Coyotes may be found across much of North America, although they were originally limited to central and western North America.  These days, they can be found as far north as Alaska and as far south as Costa Rica. They can also be found in Georgia and Florida!

These adaptable canids live in an expensive array of habitats, including prairies, heavily forested areas, grasslands, shrublands, and woodlands.

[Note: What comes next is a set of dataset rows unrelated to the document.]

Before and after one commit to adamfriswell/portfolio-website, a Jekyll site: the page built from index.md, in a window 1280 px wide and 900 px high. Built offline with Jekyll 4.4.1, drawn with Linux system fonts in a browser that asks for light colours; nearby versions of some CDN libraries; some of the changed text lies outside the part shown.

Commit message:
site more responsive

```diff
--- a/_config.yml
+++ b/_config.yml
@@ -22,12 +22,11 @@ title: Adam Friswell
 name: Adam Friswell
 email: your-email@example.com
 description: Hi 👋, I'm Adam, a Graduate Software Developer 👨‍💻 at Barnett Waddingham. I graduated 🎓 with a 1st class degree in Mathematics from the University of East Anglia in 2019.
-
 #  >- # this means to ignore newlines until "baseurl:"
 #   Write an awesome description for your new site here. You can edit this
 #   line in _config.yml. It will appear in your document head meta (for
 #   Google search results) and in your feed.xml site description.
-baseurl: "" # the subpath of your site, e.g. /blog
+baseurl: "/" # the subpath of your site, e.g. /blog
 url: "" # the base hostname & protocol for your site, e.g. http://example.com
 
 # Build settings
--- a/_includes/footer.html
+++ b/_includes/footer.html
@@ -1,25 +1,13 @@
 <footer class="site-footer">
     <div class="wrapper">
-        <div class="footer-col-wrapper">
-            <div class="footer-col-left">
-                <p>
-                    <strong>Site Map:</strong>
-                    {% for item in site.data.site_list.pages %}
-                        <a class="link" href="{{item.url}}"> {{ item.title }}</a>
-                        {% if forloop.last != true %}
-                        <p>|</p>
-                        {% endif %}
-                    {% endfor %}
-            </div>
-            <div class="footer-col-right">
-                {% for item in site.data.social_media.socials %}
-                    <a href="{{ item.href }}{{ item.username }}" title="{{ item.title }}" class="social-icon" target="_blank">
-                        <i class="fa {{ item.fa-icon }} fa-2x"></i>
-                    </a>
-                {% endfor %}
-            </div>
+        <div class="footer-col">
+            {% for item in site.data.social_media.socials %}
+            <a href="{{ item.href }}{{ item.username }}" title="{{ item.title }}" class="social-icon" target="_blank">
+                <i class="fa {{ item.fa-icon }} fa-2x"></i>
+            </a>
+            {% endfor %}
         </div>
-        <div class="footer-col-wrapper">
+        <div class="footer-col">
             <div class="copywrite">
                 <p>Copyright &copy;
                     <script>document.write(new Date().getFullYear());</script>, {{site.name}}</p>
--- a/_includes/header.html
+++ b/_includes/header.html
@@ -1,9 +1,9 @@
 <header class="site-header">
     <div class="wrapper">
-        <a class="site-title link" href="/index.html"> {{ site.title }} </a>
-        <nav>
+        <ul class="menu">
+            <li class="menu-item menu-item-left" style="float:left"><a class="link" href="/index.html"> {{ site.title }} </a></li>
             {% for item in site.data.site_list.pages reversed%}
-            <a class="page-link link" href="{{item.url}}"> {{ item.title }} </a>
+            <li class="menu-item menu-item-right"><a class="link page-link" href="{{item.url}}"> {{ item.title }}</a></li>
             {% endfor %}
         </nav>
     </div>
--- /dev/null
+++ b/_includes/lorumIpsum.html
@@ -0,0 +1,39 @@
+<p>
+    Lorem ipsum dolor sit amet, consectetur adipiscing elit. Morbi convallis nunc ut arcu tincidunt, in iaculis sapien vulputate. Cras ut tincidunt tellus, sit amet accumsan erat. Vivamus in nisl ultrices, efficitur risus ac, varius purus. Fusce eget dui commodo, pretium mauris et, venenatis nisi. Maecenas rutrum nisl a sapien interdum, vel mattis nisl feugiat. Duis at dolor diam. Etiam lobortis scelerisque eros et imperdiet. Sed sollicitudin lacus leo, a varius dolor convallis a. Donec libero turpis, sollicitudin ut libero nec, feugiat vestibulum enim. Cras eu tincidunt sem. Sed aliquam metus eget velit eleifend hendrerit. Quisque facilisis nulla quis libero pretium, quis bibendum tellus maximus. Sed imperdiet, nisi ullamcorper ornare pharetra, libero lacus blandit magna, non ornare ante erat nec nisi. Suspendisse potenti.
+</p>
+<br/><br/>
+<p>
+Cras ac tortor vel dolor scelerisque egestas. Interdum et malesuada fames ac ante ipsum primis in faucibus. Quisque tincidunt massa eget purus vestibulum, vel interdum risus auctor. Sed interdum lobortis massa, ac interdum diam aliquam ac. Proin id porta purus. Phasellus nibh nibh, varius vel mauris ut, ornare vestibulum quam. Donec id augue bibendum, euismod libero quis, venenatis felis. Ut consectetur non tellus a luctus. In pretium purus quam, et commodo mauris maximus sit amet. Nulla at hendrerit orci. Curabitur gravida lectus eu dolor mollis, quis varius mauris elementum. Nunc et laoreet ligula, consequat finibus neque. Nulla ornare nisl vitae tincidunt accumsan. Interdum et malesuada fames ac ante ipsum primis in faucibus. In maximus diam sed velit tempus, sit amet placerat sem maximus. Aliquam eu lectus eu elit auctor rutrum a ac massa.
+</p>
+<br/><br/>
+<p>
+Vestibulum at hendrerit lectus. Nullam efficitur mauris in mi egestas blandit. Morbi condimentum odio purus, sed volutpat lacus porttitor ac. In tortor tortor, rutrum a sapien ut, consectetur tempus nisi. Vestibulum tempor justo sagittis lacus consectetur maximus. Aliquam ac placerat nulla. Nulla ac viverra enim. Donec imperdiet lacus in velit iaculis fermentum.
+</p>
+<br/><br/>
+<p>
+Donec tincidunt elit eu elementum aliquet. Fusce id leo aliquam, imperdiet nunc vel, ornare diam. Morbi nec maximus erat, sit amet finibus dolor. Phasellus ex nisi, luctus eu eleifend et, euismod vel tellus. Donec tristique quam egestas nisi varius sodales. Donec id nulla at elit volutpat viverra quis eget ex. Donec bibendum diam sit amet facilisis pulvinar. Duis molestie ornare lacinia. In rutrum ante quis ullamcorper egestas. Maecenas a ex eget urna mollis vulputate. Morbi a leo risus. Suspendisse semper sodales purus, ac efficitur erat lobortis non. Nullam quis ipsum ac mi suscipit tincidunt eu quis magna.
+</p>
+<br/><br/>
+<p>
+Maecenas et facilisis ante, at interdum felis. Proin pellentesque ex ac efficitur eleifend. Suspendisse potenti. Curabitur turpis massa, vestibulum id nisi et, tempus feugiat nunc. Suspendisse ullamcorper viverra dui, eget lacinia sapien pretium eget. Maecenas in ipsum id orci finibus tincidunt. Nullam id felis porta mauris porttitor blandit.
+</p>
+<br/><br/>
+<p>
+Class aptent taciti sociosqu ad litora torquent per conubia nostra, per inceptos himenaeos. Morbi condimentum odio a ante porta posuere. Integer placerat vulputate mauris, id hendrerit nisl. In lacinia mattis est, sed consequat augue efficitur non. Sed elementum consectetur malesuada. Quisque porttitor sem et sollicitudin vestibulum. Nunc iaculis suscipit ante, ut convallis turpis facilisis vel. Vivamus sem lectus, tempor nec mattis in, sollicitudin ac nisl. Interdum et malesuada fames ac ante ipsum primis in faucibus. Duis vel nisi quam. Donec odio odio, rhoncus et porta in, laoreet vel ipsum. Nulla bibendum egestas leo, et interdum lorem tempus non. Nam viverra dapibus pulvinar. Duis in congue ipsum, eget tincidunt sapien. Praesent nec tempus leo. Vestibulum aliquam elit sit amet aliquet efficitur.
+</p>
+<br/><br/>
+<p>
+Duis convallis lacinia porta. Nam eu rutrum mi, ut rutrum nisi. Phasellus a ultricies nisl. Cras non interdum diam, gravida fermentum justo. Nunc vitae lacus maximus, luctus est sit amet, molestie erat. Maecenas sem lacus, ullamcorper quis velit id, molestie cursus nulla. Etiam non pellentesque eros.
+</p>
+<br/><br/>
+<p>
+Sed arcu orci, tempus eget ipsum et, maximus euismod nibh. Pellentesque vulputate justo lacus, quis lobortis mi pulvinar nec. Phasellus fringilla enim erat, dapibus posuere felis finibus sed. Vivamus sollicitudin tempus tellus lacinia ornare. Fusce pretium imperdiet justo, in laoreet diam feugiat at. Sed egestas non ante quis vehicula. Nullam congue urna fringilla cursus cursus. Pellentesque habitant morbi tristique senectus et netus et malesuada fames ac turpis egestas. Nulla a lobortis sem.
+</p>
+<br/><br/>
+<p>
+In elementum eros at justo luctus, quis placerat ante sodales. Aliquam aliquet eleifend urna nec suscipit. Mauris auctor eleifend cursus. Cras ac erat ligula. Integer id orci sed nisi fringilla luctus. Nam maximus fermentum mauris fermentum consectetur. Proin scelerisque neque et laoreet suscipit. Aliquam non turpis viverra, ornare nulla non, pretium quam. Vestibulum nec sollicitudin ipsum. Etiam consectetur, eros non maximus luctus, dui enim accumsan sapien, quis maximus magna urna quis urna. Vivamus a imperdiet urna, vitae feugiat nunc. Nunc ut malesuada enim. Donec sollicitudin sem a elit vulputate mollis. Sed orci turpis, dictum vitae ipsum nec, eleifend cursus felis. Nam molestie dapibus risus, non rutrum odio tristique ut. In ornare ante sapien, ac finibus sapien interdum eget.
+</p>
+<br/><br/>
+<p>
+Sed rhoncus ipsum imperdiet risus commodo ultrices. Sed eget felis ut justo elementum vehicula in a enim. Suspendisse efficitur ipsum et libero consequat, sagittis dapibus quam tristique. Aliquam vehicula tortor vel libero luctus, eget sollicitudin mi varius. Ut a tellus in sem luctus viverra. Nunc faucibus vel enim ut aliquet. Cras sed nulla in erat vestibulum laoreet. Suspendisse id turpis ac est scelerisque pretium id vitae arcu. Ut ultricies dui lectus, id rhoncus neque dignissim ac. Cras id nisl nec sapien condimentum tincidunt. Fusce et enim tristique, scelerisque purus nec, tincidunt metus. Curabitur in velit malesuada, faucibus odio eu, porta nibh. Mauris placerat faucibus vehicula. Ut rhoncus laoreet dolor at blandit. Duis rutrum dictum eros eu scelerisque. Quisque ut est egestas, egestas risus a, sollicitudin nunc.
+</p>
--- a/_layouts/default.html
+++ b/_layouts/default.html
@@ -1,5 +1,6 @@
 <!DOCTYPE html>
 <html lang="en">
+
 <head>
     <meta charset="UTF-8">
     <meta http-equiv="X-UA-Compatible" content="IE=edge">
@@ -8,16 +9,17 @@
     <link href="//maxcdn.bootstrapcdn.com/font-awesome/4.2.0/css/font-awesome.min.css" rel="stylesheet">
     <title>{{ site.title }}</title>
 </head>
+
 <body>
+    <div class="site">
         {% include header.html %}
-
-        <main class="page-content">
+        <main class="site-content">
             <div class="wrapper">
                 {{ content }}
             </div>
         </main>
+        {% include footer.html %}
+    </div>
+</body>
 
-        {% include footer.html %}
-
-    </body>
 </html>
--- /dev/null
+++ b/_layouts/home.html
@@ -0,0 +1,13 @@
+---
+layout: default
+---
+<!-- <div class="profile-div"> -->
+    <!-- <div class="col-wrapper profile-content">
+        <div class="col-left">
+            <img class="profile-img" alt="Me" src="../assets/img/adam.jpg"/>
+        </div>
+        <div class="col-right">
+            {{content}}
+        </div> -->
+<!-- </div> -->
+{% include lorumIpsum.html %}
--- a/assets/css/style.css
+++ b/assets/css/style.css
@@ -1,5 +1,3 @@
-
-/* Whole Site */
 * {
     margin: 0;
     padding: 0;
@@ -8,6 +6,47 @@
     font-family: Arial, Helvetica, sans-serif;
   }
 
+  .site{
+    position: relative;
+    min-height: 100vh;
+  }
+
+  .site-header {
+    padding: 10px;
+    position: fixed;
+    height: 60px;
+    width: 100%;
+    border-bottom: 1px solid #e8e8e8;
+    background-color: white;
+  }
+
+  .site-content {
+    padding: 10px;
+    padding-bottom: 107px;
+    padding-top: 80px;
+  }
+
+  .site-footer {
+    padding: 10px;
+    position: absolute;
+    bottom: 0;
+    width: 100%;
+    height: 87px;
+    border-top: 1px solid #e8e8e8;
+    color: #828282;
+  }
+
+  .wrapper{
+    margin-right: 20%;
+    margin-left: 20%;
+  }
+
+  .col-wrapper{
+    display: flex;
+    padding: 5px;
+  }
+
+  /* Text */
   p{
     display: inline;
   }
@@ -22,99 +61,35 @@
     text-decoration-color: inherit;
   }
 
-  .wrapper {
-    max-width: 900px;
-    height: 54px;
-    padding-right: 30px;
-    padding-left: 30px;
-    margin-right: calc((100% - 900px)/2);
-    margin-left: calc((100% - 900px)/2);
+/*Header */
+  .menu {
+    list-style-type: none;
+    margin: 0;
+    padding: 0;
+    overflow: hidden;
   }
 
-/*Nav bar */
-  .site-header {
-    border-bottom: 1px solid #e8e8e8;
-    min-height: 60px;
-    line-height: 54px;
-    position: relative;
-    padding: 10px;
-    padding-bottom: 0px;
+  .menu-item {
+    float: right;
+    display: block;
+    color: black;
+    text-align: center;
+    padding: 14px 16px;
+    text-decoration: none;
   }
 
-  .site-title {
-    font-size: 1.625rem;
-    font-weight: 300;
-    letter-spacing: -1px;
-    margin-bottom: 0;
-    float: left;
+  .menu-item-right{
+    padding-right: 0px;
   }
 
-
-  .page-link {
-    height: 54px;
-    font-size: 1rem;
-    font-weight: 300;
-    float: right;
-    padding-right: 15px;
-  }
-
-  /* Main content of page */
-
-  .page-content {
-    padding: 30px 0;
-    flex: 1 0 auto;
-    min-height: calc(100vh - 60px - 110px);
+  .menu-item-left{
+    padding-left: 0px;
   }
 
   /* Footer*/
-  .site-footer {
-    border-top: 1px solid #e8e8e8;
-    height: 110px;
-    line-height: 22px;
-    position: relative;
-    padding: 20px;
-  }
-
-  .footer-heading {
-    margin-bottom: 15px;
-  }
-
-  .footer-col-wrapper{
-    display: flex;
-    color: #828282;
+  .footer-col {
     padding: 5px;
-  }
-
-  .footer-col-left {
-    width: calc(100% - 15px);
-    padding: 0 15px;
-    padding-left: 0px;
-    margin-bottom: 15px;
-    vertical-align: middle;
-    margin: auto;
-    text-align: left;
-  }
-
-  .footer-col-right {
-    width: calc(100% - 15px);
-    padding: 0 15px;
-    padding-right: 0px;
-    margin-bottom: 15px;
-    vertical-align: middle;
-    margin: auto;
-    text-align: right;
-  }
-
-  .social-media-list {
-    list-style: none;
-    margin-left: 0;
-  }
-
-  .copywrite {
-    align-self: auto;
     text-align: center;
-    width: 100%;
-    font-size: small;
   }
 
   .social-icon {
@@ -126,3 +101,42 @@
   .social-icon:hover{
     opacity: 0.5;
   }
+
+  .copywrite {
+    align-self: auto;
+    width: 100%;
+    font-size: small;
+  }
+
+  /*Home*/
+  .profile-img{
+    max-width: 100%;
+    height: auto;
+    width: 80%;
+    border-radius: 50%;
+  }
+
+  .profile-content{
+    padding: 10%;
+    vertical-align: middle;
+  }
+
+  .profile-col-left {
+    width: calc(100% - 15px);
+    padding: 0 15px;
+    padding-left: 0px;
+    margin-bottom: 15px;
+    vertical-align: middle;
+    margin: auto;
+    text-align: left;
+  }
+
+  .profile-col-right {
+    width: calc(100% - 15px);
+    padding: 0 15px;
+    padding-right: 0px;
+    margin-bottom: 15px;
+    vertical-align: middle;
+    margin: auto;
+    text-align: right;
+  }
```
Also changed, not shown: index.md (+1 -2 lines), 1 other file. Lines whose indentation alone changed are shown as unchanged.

In areas where snapping turtles are present, coyotes are very dangerous, as these clever mammals are one of the few animals that feed on adult snapping turtles.

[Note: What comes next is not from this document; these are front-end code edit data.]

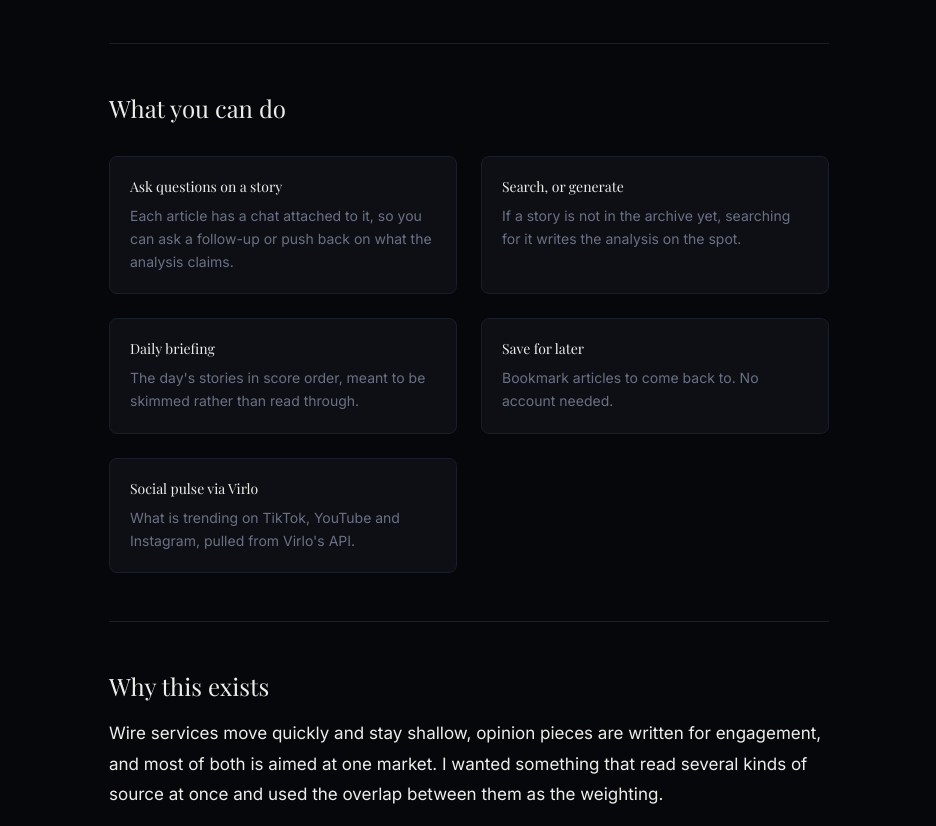
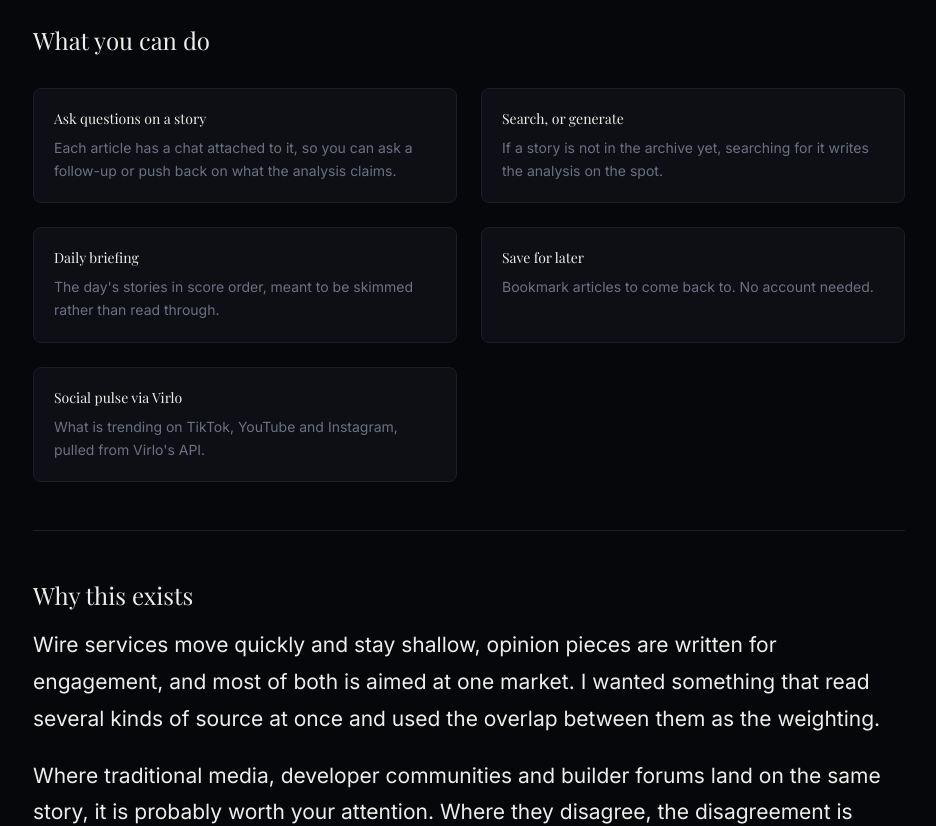
Before and after one commit to Balisa50/VANTAGE, a Next.js app: page /about in a window 1280 px wide. Shown: the part 1089-1915 px from the top of the page, without its empty margins (171-1107 px from the left). Built offline with nearby package versions, Linux system fonts and the light colour scheme; no server answers; a web font is replaced by a local one.

Commit message:
articles: widen the column and scale the type with it

```diff
--- a/app/about/page.tsx
+++ b/app/about/page.tsx
@@ -12,7 +12,7 @@ export default function AboutPage() {
     <div className="min-h-screen">
       <Masthead />
 
-      <main className="max-w-3xl mx-auto px-4 sm:px-6 py-12 sm:py-16">
+      <main className="max-w-[920px] mx-auto px-4 sm:px-6 py-12 sm:py-16">
         <a
           href="/"
           className="inline-flex items-center gap-2 text-sm font-mono text-text-secondary hover:text-accent-amber transition-colors mb-10"
--- a/app/article/[slug]/page.tsx
+++ b/app/article/[slug]/page.tsx
@@ -100,7 +100,7 @@ export default async function ArticlePage({
 
       {/* Category gradient hero */}
       <div className={`bg-gradient-to-br ${gradient}`}>
-        <div className="max-w-3xl mx-auto px-4 sm:px-6 py-10 sm:py-16">
+        <div className="max-w-[920px] mx-auto px-4 sm:px-6 py-10 sm:py-16">
           <a
             href="/"
             className="inline-flex items-center gap-2 text-sm font-mono text-text-secondary hover:text-accent-amber transition-colors mb-8"
@@ -156,7 +156,7 @@ export default async function ArticlePage({
         </div>
       </div>
 
-      <main className="max-w-3xl mx-auto px-4 sm:px-6 py-8 sm:py-12">
+      <main className="max-w-[920px] mx-auto px-4 sm:px-6 py-8 sm:py-12">
         <ArticleBody article={article} />
         <ChatWidget articleBody={article.full_body} />
 
--- a/app/globals.css
+++ b/app/globals.css
@@ -110,10 +110,12 @@ body::before {
   color: var(--color-text-primary);
 }
 
-/* Article prose */
+/* Article prose. The column was widened from 768px to 920px, so the type is
+   scaled with it: widening on its own would have pushed the line past 110
+   characters, which reads worse rather than better. */
 .article-prose p {
-  font-size: 17px;
-  line-height: 1.8;
+  font-size: 21px;
+  line-height: 1.75;
   color: var(--color-text-primary);
   margin-bottom: 1.25rem;
 }
```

16. American black bears

  • Binomial Name: Ursus americanus
  • Geographic Range: Much of North America
  • Mass: 441 pounds (200 kilograms)

Black bears can be found throughout much of North America, from north-central Alaska through Canada, and all the way down to northern Mexico. Excellent swimmers, these bears can use their powerful jaws and claws to dine on any adult snappers that they can catch.

Frequently Asked Questions

What are the main predators of the snapping turtle?

The main predators of adult snapping turtles are humans, who collect common snapping turtles to make delicacies like ‘Snapper soup’.

For snapper eggs and hatchlings, however, the main predators are red foxes (Vulpes fulva) and raccoons (Procyon lotor).

What attacks snapping turtles?

Many different animals will attack adult snapping turtles, with some common examples including humans, minks, northern river otters, coyotes, American black bears, and American alligators.

Snapping turtle hatchlings and eggs are also vulnerable to a number of predators, including Virginia opossums, great blue herons, American crows, bullfrogs, largemouth bass, northern, water snakes, raccoons, red foxes, birds, and striped skunks.

What does a snapping turtle do to survive?

Snapping turtles have powerful bites as well as thick, effective shells for armor, but stealth is probably their biggest survival factor. Hiding in the sediment of a river, they can evade larger predators and easily hunt smaller ones as they like.


Adult snapping turtles have few predators, as they are highly aggressive and fight back when attacked. This behavior, coupled with their large size and rough shell, means that most large carnivores tend to avoid them – although humans do like to make them into soup!

Some predators of snapping turtle hatchlings and eggs include large birds (Aves), raccoons (Procyon lotor),  striped skunks (Mephitis mephitis), red foxes (Vulpes fulva), coyotes (Canis latrans), and Virginia opossums (Didelphis virginiana).

Sub-adults and adult snappers do have to deal with their fair share of predators such as otters, alligators, and clever coyotes, but at the bottom of the river and hidden in murky depths, there’s a good chance that they’ll get to be the predator- not the prey!

Click to rate this post!
[Total: 0 Average: 0]

Sharing is caring!